▶ What you have to do
Nothing but the exact text of the entries should appear in your answer; pictures stay out.

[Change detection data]
:::
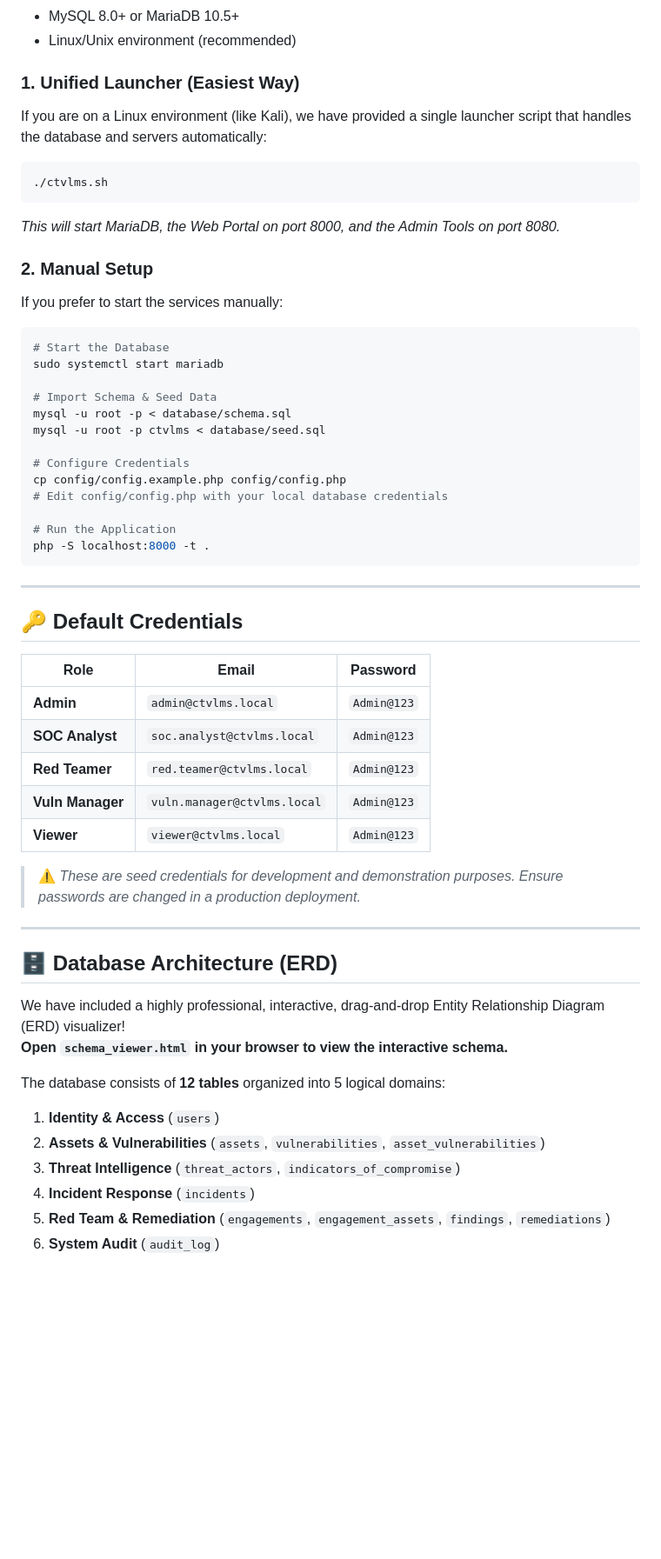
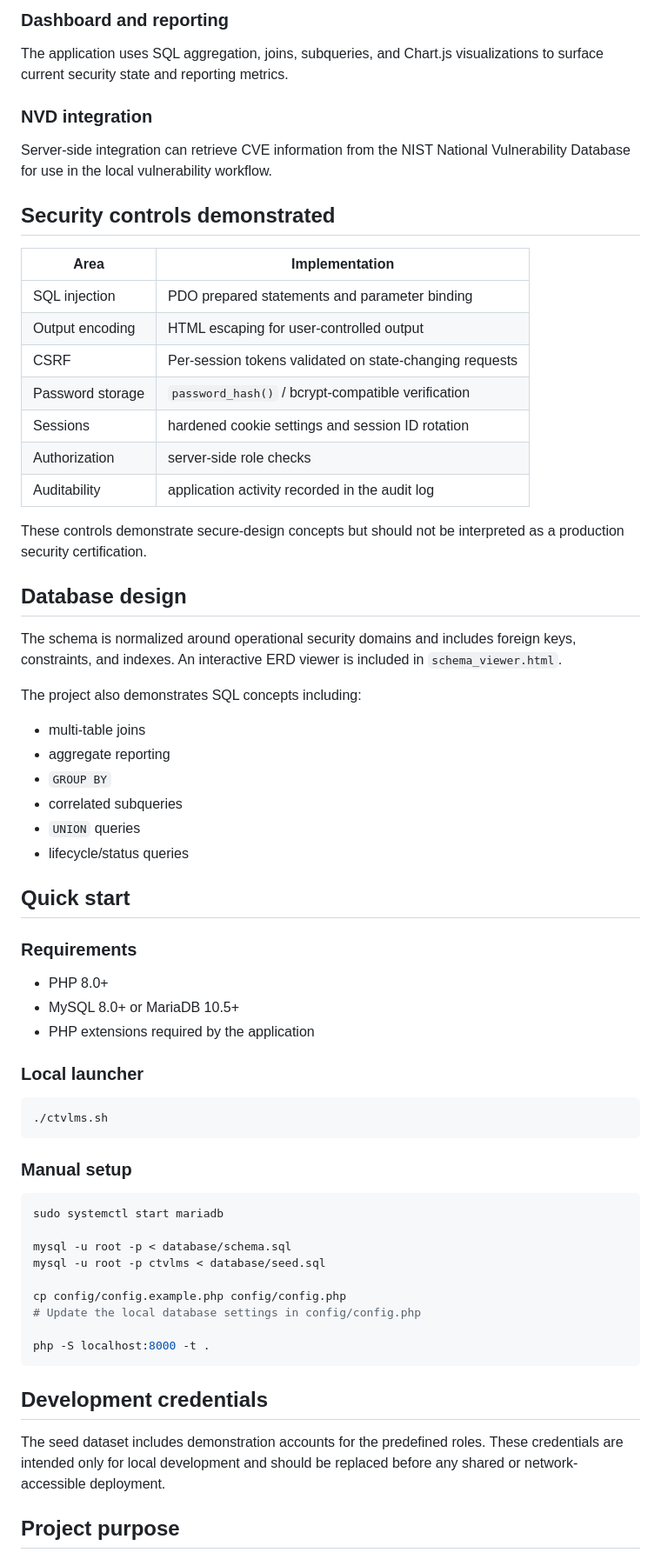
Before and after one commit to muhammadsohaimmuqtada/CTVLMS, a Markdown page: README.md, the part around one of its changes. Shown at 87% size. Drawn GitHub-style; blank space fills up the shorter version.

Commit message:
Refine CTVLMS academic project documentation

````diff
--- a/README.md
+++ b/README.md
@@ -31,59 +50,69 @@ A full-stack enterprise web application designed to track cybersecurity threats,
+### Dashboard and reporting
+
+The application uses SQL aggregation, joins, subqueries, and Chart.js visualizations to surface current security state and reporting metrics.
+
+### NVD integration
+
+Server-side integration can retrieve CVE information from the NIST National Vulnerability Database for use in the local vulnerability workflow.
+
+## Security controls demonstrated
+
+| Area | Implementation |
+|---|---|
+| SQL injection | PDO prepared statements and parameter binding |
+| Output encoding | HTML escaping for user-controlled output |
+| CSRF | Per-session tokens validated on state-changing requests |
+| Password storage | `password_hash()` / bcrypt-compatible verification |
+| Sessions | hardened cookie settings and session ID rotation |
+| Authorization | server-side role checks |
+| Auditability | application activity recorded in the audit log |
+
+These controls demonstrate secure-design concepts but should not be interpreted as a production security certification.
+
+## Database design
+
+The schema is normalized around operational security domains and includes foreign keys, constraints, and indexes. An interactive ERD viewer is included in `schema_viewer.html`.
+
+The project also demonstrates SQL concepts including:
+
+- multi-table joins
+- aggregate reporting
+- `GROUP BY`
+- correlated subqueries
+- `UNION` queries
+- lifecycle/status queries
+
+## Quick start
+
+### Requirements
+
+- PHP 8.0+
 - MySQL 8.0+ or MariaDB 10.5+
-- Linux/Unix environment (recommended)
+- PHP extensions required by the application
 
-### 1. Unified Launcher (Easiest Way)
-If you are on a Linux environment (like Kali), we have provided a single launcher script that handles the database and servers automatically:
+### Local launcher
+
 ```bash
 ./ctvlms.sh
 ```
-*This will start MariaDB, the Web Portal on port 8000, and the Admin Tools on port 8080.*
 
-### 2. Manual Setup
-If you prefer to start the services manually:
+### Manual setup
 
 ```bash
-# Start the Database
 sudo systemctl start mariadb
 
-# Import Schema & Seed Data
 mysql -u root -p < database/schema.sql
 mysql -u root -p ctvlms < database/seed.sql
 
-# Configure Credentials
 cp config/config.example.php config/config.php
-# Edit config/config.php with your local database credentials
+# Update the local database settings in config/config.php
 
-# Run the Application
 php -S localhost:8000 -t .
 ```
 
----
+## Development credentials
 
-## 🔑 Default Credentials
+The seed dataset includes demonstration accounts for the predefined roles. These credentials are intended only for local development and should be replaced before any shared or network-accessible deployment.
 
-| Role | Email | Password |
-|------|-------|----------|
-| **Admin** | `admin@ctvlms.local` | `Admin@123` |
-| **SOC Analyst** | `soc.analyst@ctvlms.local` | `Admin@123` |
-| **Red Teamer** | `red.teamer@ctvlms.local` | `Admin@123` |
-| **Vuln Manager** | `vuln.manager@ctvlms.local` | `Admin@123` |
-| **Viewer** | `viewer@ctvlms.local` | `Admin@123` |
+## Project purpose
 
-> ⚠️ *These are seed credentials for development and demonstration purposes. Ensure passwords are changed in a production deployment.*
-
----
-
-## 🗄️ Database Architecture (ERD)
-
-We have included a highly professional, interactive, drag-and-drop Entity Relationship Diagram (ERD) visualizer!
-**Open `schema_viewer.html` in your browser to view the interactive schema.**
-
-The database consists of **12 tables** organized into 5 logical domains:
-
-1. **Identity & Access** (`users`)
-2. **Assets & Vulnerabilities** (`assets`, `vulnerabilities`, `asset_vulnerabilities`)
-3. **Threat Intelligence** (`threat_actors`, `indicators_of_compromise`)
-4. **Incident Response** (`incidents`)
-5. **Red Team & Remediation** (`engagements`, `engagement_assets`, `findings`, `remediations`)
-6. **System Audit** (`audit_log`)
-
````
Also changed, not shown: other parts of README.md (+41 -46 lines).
:::
▶ Result for this task
Before and after one commit to muhammadsohaimmuqtada/CTVLMS, a Markdown page: README.md, the part around one of its changes. Shown at 87% size. Drawn GitHub-style; blank space fills up the shorter version.

Commit message:
Refine CTVLMS academic project documentation

````diff
--- a/README.md
+++ b/README.md
@@ -31,59 +50,69 @@ A full-stack enterprise web application designed to track cybersecurity threats,
+### Dashboard and reporting
+
+The application uses SQL aggregation, joins, subqueries, and Chart.js visualizations to surface current security state and reporting metrics.
+
+### NVD integration
+
+Server-side integration can retrieve CVE information from the NIST National Vulnerability Database for use in the local vulnerability workflow.
+
+## Security controls demonstrated
+
+| Area | Implementation |
+|---|---|
+| SQL injection | PDO prepared statements and parameter binding |
+| Output encoding | HTML escaping for user-controlled output |
+| CSRF | Per-session tokens validated on state-changing requests |
+| Password storage | `password_hash()` / bcrypt-compatible verification |
+| Sessions | hardened cookie settings and session ID rotation |
+| Authorization | server-side role checks |
+| Auditability | application activity recorded in the audit log |
+
+These controls demonstrate secure-design concepts but should not be interpreted as a production security certification.
+
+## Database design
+
+The schema is normalized around operational security domains and includes foreign keys, constraints, and indexes. An interactive ERD viewer is included in `schema_viewer.html`.
+
+The project also demonstrates SQL concepts including:
+
+- multi-table joins
+- aggregate reporting
+- `GROUP BY`
+- correlated subqueries
+- `UNION` queries
+- lifecycle/status queries
+
+## Quick start
+
+### Requirements
+
+- PHP 8.0+
 - MySQL 8.0+ or MariaDB 10.5+
-- Linux/Unix environment (recommended)
+- PHP extensions required by the application
 
-### 1. Unified Launcher (Easiest Way)
-If you are on a Linux environment (like Kali), we have provided a single launcher script that handles the database and servers automatically:
+### Local launcher
+
 ```bash
 ./ctvlms.sh
 ```
-*This will start MariaDB, the Web Portal on port 8000, and the Admin Tools on port 8080.*
 
-### 2. Manual Setup
-If you prefer to start the services manually:
+### Manual setup
 
 ```bash
-# Start the Database
 sudo systemctl start mariadb
 
-# Import Schema & Seed Data
 mysql -u root -p < database/schema.sql
 mysql -u root -p ctvlms < database/seed.sql
 
-# Configure Credentials
 cp config/config.example.php config/config.php
-# Edit config/config.php with your local database credentials
+# Update the local database settings in config/config.php
 
-# Run the Application
 php -S localhost:8000 -t .
 ```
 
----
+## Development credentials
 
-## 🔑 Default Credentials
+The seed dataset includes demonstration accounts for the predefined roles. These credentials are intended only for local development and should be replaced before any shared or network-accessible deployment.
 
-| Role | Email | Password |
-|------|-------|----------|
-| **Admin** | `admin@ctvlms.local` | `Admin@123` |
-| **SOC Analyst** | `soc.analyst@ctvlms.local` | `Admin@123` |
-| **Red Teamer** | `red.teamer@ctvlms.local` | `Admin@123` |
-| **Vuln Manager** | `vuln.manager@ctvlms.local` | `Admin@123` |
-| **Viewer** | `viewer@ctvlms.local` | `Admin@123` |
+## Project purpose
 
-> ⚠️ *These are seed credentials for development and demonstration purposes. Ensure passwords are changed in a production deployment.*
-
----
-
-## 🗄️ Database Architecture (ERD)
-
-We have included a highly professional, interactive, drag-and-drop Entity Relationship Diagram (ERD) visualizer!
-**Open `schema_viewer.html` in your browser to view the interactive schema.**
-
-The database consists of **12 tables** organized into 5 logical domains:
-
-1. **Identity & Access** (`users`)
-2. **Assets & Vulnerabilities** (`assets`, `vulnerabilities`, `asset_vulnerabilities`)
-3. **Threat Intelligence** (`threat_actors`, `indicators_of_compromise`)
-4. **Incident Response** (`incidents`)
-5. **Red Team & Remediation** (`engagements`, `engagement_assets`, `findings`, `remediations`)
-6. **System Audit** (`audit_log`)
-
````
Also changed, not shown: other parts of README.md (+41 -46 lines).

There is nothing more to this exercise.